Exercise directions: Lines with the string "these" must each be copied from the listing.

Material provided:

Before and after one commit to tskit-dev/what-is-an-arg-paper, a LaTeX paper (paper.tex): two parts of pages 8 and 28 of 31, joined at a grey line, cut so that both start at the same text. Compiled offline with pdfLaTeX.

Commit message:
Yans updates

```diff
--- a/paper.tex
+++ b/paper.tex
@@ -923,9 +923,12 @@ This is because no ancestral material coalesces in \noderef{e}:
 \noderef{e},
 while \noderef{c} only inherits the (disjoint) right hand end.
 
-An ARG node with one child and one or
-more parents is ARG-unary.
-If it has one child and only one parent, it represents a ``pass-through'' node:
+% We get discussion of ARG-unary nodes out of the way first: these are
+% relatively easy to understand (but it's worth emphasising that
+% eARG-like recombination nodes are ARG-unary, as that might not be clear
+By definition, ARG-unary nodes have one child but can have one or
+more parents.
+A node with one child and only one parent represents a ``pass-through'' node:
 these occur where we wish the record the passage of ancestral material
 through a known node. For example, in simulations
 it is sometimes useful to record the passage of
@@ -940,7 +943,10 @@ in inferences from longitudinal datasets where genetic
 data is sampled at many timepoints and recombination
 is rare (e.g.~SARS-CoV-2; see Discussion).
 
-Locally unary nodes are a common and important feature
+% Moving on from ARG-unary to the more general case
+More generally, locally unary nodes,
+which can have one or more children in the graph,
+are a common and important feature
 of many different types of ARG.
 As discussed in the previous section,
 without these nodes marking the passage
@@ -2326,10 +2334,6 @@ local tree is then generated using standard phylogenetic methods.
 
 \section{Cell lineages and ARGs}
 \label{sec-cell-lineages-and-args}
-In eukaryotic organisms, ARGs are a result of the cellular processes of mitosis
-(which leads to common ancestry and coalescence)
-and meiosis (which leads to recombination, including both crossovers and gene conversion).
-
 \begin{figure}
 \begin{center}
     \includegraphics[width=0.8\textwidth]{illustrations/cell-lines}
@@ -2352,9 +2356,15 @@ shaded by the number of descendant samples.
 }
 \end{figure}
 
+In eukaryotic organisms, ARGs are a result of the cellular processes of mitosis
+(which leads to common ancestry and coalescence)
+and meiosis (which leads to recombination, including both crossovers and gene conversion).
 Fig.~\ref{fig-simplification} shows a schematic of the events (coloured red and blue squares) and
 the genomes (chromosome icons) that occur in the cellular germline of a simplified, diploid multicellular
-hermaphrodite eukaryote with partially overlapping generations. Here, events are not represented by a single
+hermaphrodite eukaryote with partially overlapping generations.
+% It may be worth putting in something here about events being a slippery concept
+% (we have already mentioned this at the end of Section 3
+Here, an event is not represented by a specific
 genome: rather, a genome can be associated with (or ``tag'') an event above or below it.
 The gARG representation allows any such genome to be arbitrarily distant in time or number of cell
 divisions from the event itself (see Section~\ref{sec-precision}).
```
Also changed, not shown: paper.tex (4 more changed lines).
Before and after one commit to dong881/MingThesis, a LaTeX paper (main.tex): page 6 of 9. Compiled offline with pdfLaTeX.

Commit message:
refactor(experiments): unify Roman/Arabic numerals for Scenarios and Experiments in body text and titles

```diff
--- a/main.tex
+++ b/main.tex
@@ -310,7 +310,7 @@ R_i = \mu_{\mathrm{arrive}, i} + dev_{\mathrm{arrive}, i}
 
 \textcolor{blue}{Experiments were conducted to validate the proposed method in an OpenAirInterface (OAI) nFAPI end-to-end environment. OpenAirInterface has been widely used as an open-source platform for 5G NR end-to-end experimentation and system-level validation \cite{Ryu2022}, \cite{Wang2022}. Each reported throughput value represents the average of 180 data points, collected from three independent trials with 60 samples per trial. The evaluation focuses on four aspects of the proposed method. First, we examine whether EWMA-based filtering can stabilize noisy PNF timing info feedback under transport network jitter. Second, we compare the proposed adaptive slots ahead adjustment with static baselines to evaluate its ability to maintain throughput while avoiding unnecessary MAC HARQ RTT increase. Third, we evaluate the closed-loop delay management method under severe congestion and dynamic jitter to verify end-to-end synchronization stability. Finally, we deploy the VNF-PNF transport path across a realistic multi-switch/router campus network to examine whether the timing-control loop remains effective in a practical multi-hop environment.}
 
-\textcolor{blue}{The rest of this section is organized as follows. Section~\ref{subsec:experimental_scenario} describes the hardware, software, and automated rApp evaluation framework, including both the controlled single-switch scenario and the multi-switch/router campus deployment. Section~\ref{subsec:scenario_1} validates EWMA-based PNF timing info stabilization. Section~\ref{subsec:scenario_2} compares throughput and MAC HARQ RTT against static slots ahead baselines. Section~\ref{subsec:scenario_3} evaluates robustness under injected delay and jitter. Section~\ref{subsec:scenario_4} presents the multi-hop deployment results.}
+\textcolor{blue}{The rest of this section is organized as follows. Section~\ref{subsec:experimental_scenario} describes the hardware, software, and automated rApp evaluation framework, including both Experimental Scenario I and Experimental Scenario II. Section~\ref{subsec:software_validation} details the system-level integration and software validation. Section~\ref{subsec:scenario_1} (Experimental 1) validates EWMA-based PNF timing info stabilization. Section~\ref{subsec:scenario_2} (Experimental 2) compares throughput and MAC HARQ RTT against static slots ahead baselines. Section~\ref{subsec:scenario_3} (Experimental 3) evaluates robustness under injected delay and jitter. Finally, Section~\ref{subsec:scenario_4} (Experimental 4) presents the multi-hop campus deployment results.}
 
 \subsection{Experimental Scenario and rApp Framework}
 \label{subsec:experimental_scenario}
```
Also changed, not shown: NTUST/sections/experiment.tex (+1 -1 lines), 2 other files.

Expected output:
+% We get discussion of ARG-unary nodes out of the way first: these are
 these occur where we wish the record the passage of ancestral material
 without these nodes marking the passage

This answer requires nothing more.